In Egypt’s case, as Peter Oborne has argued:
“Western governments, especially Britain’s, have sent a fatal message to the Egyptian people. They will be allowed democracy only if they choose governments of which the West approves. That message is a terrible gift to Islamic State as it seeks to recruit the millions of disillusioned supporters of the Muslim Brotherhood”.
In backing Sisi, international actors are once again playing a dangerous game of short-term expediency. The willingness to put energy interests and profits from arms sales ahead of human rights and justice risks undermining both human and international security – and therefore represents a clear failure of judgment and leadership. While it is true that Western countries need to cooperate with Egypt over Libya, Israel and Palestine, the risk is that Egypt feels incentivised to maintain a bargaining chip in Libya by undermining Western interests rather than playing a constructive role.
In fact, Egypt has much to lose from any cooling in relations with the West (in terms of investment, trade, arms and political legitimacy). The question for Western partners should thus be how to recalibrate the partnership with Egypt to put in place real incentives and support for a changed approach that can address the deep political grievances and polarisation that have arisen from the bitter struggle for the state and abusive CT efforts.
True friends do not take blood money from a country that is in the process of brutalising its citizens towards new levels of instability. If the status quo persists, the situation could easily degenerate into a deeper crisis, with disastrous consequences across an already convulsive MENA region. Elements of the recalibration that is required include:
Providing fewer arms and less military assistance
For the EU, this means adherence to its existing laws. Similarly, the US needs to consider the impacts of its military assistance and training on Egyptian democracy.
Pushing for political inclusion and human rights
It is vital to develop a collective strategy for encouraging Egypt to recognise historic lessons about the important role of political inclusion and human rights in achieving peace and stability.
To make progress, authorities need to end the crackdown on opposition actors, and instead pursue dialogue, trust and reconciliation to enable those who are willing to renounce violent methods to find meaningful channels for constructive engagement with Egypt’s future.
International actors need to be creative, flexible and robust in maintaining at all costs support for free speech, independent reporting, legal representation and other key pillars of political inclusion and accountability in Egypt.
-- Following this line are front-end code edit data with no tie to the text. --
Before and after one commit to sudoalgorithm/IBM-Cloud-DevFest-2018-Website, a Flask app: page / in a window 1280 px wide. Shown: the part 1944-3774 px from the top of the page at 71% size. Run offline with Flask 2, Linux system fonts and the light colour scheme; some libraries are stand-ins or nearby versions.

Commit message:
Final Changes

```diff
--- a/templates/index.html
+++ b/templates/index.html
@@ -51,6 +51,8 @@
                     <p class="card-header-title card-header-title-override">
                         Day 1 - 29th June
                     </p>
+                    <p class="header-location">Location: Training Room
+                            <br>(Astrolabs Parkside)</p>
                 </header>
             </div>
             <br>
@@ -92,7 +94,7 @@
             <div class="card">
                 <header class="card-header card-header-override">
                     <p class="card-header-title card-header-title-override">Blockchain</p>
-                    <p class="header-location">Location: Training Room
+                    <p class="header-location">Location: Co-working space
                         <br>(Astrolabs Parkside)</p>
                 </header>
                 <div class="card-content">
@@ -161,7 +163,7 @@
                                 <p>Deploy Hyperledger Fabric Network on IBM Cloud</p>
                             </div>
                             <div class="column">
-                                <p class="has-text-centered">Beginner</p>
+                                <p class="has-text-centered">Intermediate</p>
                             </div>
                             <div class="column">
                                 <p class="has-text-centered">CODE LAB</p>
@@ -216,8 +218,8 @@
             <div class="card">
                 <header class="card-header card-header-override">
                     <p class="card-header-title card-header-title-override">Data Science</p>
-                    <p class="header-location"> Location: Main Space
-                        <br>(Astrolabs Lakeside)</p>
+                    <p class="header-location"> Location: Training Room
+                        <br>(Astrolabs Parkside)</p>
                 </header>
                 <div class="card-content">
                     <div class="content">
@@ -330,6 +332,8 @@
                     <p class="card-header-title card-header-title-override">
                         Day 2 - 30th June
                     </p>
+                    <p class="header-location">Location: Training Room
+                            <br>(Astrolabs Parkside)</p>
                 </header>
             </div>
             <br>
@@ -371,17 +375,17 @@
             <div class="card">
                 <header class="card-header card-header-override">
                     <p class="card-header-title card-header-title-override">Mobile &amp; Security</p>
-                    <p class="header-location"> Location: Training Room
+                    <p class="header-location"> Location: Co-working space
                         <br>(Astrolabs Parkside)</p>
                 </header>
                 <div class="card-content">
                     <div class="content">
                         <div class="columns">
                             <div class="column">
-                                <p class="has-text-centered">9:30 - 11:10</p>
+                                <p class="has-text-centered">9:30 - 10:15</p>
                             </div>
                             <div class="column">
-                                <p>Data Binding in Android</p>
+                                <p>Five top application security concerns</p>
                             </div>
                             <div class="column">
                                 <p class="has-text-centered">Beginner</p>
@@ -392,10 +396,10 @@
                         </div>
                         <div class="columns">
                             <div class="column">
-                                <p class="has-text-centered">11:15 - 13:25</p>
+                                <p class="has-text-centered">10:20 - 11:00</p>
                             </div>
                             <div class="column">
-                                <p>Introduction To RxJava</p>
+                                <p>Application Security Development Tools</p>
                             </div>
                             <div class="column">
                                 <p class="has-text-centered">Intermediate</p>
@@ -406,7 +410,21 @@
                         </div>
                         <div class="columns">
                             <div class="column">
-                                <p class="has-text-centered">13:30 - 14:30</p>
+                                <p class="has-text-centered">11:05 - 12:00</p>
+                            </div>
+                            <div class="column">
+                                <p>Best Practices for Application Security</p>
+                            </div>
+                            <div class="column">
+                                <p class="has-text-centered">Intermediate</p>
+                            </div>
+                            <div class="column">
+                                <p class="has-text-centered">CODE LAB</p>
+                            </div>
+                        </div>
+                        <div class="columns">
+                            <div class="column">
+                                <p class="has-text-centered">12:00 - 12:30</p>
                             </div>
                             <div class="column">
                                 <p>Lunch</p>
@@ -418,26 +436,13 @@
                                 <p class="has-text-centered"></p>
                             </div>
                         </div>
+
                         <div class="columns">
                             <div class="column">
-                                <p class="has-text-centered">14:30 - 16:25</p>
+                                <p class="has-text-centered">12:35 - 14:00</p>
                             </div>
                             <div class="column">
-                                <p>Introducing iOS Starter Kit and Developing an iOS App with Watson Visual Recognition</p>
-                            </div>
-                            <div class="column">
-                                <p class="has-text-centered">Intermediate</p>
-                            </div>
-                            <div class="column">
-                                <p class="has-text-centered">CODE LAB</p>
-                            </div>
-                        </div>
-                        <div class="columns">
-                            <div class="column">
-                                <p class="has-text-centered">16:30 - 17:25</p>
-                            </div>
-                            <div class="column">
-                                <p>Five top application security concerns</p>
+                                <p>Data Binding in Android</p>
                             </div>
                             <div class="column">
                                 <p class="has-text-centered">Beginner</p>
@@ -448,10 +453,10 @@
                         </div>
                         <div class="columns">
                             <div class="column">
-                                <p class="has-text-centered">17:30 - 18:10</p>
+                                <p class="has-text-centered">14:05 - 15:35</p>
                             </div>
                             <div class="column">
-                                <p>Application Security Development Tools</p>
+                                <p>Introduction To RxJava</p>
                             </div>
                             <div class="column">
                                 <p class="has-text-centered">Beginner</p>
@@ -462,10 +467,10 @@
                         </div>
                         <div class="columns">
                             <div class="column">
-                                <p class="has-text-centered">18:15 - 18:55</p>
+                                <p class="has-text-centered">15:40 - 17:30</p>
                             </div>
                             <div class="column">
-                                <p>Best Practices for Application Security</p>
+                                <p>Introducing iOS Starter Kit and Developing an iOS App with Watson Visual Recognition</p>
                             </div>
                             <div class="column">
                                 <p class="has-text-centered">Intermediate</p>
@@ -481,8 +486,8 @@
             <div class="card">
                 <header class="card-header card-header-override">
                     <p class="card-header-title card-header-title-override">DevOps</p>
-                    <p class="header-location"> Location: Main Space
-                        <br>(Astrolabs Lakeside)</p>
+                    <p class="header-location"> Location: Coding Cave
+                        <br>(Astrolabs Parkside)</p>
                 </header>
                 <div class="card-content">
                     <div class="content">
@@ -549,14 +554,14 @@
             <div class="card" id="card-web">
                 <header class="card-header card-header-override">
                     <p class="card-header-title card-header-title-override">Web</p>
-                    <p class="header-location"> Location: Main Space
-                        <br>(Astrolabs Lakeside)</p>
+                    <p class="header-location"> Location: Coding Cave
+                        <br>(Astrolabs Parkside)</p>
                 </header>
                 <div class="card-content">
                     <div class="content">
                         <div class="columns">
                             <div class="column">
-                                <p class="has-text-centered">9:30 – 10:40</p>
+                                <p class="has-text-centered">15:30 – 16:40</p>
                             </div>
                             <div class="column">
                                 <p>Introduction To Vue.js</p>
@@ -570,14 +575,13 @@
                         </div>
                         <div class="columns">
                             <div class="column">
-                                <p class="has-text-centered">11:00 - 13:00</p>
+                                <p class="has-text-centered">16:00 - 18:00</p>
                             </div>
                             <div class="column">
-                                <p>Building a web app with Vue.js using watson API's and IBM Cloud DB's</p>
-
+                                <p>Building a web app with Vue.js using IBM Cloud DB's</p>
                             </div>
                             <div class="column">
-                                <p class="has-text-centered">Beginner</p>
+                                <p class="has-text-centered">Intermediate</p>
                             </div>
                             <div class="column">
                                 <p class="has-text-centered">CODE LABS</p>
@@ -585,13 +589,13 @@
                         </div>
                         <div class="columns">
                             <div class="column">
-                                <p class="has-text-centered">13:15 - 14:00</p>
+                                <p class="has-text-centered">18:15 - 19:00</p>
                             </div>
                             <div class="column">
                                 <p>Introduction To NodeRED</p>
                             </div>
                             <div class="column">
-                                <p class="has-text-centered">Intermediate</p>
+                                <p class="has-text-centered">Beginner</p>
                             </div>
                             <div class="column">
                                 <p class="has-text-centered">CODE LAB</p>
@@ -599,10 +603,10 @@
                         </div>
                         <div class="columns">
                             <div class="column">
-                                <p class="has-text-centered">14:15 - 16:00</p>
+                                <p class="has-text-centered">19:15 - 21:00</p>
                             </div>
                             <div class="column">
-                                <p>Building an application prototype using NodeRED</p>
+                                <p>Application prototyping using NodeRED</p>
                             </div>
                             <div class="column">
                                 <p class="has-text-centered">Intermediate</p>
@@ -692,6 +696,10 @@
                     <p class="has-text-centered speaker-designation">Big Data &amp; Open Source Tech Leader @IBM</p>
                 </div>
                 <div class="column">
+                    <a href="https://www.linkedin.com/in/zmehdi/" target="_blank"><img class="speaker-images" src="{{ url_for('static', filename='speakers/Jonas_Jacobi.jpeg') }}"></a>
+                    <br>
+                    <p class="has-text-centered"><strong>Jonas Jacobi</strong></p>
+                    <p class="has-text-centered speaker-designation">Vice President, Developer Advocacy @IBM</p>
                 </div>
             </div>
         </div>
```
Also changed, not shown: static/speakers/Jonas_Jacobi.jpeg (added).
This should mean focusing diplomatic attention on the situation in Egypt and pressing for accountability for human rights abuses, both at international level and through assiduous solidarity with civil society and other change agents inside the country.
As part of the push for progress in Egypt, it will also be important for Western actors to persuade other regional players – applying pressure where needed – to end their unconditional support for Egyptian authoritarianism and promote political reconciliation between the regime and the MB, pointing out the dangers for regional stability if the status quo is maintained.
Promote a different security and justice approach
Egyptian authorities also need to recognise the dangers of overly militarised and indiscriminately violent approaches to CT, and consequently pursue a new approach to security and justice provision. Although violent groups pose a genuine threat that does need to be dealt with, in part by the criminal justice system, Egypt urgently needs to tackle human rights abuses within its security and justice apparatus. Priorities for reform should include a clampdown on military tactics that indiscriminately target or harm civilians, especially in North Sinai. By changing tactics, Egypt can expect to see a tangible decline in those joining violent groups and perpetrating attacks because of resentment of state abuses.
64. See: Keen D, Attree L (2015) ‘Dilemmas of counter-terror, stabilisation and state-building’, Saferworld
65. See: Keen D (2012), Useful Enemies, (Yale University Press)